    It may be environmentally friendly to shift concrete this way but this does not account for the amount of fumes that pump out from the traffic jam for the 2x10min hold up.

    The cement factory also pollutes the air with hazardous dust and ruins the road nearby with heavy trucks. Not to mention the damage to the riverwall as they turn into the Creek(and the odd bridge they crash into in central london – see press!).

    Alas this site is protected from development so it will remain polluting and causing nuisance.

  15. Mary says:

    The sand comes from Fringinghoe – that probably is the wrong spelling, but its near Wivenhoe. Prior’s took the crane there which was on the site before the present one – it was reckoned to be the oldest working crane in London. Don’t know what’s happened to it now.

  16. Meirion says:

    The lifting railway bridge was built in 1836 and rebuilt in 1884 but until 1963 it had to be lifted by hand with a team of twelve men ratcheting it up over the course of an hour. (Great pic from 1932 of team lifting bridge at portcities website below) Then they leapt straight into the modern age with the new electric bridge – was Mumford Mills still taking deliveries by boat at that time? I suspect a combination of boat traffic dwindling on the upper reaches of the Ravensbourne and ease of putting down continuously welded rail put an end to it in the 1970s. Anyone ever see it lift since the 1970s?

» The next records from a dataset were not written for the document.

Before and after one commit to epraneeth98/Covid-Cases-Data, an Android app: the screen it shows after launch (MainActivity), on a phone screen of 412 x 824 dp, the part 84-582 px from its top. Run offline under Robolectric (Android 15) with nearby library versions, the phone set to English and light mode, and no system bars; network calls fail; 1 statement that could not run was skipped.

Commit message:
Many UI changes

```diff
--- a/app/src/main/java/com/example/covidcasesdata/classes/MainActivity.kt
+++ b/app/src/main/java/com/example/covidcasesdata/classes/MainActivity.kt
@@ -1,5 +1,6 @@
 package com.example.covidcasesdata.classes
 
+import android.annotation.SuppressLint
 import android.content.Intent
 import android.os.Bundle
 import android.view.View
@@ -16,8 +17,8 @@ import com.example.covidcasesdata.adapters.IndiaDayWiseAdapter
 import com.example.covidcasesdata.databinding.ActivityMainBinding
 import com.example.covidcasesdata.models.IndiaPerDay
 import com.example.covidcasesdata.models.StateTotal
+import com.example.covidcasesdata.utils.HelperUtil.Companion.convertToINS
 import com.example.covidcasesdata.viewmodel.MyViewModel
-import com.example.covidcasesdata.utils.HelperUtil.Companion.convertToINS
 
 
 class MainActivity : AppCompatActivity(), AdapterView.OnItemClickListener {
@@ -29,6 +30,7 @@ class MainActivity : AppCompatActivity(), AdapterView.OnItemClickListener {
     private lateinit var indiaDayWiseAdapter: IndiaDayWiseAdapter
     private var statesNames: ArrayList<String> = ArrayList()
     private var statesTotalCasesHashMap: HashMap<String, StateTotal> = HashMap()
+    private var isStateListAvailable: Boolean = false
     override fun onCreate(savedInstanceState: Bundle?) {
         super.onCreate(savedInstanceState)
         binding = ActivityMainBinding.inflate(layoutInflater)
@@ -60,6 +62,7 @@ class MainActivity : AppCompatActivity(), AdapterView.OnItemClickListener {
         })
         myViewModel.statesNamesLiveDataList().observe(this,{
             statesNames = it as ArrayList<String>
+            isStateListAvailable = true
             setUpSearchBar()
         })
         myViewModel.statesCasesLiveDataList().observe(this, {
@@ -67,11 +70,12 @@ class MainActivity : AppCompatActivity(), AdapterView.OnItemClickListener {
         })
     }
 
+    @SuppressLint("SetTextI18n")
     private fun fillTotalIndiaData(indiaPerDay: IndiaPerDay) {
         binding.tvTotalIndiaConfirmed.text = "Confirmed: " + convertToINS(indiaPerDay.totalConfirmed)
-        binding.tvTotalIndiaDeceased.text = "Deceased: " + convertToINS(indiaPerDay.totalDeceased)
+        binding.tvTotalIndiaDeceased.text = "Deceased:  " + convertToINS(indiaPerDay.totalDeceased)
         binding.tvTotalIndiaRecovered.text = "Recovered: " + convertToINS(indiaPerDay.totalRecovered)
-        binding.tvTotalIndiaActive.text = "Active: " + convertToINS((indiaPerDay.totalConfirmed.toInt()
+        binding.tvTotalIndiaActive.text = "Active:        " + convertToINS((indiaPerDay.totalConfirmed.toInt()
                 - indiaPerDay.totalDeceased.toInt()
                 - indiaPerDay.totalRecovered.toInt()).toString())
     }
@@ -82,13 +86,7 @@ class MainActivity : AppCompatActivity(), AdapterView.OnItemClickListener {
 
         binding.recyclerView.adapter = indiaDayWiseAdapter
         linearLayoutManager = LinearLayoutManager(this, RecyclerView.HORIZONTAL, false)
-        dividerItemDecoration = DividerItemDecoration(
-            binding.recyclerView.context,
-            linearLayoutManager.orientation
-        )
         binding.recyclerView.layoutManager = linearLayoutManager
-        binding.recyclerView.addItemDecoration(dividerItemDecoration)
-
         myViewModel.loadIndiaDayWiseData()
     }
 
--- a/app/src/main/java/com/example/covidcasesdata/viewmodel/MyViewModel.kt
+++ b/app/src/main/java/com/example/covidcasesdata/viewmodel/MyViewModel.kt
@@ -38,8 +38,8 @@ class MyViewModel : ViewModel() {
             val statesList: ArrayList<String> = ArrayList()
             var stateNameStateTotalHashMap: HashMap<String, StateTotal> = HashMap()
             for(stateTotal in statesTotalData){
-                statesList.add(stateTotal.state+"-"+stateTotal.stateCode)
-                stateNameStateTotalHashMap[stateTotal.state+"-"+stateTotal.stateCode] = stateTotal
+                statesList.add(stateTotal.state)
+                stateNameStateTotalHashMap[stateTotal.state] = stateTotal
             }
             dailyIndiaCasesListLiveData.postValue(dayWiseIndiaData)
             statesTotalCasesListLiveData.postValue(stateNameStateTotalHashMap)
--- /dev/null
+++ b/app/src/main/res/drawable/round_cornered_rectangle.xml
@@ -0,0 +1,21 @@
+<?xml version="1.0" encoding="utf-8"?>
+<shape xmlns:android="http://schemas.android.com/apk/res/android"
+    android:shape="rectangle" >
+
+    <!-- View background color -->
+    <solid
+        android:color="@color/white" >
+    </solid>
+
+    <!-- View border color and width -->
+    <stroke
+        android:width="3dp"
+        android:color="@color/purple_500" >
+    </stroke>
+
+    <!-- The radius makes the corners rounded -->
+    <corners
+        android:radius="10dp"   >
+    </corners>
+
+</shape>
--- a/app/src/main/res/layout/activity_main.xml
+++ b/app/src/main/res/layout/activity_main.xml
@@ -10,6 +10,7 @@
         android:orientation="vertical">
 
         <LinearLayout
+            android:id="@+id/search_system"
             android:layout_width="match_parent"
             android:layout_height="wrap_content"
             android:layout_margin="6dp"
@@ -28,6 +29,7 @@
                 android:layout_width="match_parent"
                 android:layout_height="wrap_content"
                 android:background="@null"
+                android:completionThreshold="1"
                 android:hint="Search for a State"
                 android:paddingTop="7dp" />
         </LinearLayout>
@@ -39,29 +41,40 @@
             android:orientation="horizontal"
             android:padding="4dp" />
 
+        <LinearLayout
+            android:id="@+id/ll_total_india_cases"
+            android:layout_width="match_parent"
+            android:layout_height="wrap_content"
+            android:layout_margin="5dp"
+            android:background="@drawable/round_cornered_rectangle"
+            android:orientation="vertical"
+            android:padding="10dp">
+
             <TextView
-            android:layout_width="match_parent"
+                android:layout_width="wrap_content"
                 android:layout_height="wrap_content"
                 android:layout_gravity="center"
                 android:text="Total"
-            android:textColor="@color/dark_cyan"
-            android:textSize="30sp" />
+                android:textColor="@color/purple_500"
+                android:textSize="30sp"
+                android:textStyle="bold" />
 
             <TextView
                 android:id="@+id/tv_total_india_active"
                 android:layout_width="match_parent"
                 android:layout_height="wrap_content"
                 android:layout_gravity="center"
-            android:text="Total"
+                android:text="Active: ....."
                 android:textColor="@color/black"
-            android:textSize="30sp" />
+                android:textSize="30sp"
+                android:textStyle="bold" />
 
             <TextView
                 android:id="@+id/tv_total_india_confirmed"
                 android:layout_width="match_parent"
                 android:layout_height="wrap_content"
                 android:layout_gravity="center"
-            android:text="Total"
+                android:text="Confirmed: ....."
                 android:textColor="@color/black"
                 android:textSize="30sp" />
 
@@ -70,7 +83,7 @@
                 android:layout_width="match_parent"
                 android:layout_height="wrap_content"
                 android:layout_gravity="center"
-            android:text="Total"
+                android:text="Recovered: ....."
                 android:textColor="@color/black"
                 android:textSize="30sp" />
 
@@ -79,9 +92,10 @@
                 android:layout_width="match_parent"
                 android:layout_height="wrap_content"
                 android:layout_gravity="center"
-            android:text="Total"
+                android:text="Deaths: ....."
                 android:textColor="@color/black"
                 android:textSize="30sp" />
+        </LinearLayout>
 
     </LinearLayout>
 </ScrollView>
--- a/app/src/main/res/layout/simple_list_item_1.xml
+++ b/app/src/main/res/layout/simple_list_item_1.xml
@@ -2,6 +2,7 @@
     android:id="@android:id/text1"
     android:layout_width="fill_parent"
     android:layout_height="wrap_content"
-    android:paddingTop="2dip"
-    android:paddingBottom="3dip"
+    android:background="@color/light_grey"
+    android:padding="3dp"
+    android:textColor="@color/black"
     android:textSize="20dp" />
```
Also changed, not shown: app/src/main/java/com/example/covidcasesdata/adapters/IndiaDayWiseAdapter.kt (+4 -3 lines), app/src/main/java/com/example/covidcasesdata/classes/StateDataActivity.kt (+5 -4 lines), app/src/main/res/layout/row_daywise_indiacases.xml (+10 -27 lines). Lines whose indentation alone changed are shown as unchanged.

  17. Dear Phantom.
    Have just dug out painting of the bridge when it had a small box like crane beside it.The painting is number 358 by the late John Christopherson (whose work was featured on BBC `s Antique Roadshow when it last came to Greenwich)John lived at Number 21 Westgrove Lane for about fifty years.Which has been subject of a major refurb in recent times,and won an award . Apart from another thirty paintings by JC I have sixty drawings of Greenwich houses and buildings. Might be fun to match them up with current photos. The painting is titled “Barge and Crane,Greenwich” completed 24th September 1966.